## Prompt
Tally the lines of the listing below in which the string "item" occurs, and give the tally alone.

## Data provided
* * *

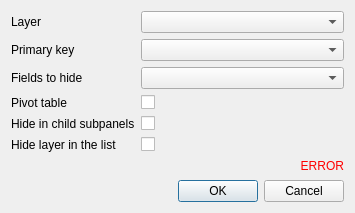
The window that resources/ui/ui_form_attribute_table.ui (3liz/lizmap-plugin) describes before a commit, drawn with Qt 5.
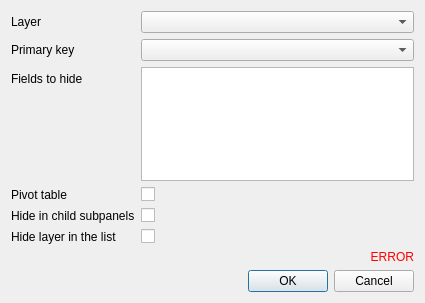
The same window after the commit. Custom widgets are drawn as their Qt base class.

Commit message: add QListWidget for fields selection

The edit to the form file:
```diff
--- a/resources/ui/ui_form_attribute_table.ui
+++ b/resources/ui/ui_form_attribute_table.ui
@@ -6,8 +6,8 @@
    <rect>
     <x>0</x>
     <y>0</y>
-    <width>355</width>
-    <height>213</height>
+    <width>425</width>
+    <height>303</height>
    </rect>
   </property>
   <property name="windowTitle">
@@ -43,13 +43,6 @@
        </property>
       </widget>
      </item>
-     <item row="2" column="1">
-      <widget class="QComboBox" name="fields_to_hide">
-       <property name="toolTip">
-        <string>List of fields to hide in the attribute table</string>
-       </property>
-      </widget>
-     </item>
      <item row="3" column="0">
       <widget class="QLabel" name="label_pivot_table">
        <property name="text">
@@ -95,6 +88,9 @@
        </property>
       </widget>
      </item>
+     <item row="2" column="1">
+      <widget class="ListFieldsSelection" name="fields_to_hide"/>
+     </item>
     </layout>
    </item>
    <item>
@@ -133,6 +129,11 @@
    <extends>QComboBox</extends>
    <header>qgis.gui</header>
   </customwidget>
+  <customwidget>
+   <class>ListFieldsSelection</class>
+   <extends>QListWidget</extends>
+   <header>lizmap.qgis_plugin_tools.widgets.list_fields_selection</header>
+  </customwidget>
  </customwidgets>
  <resources/>
  <connections/>
```
The commit also changes 4 other files.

* * *

## Solution for this exercise
9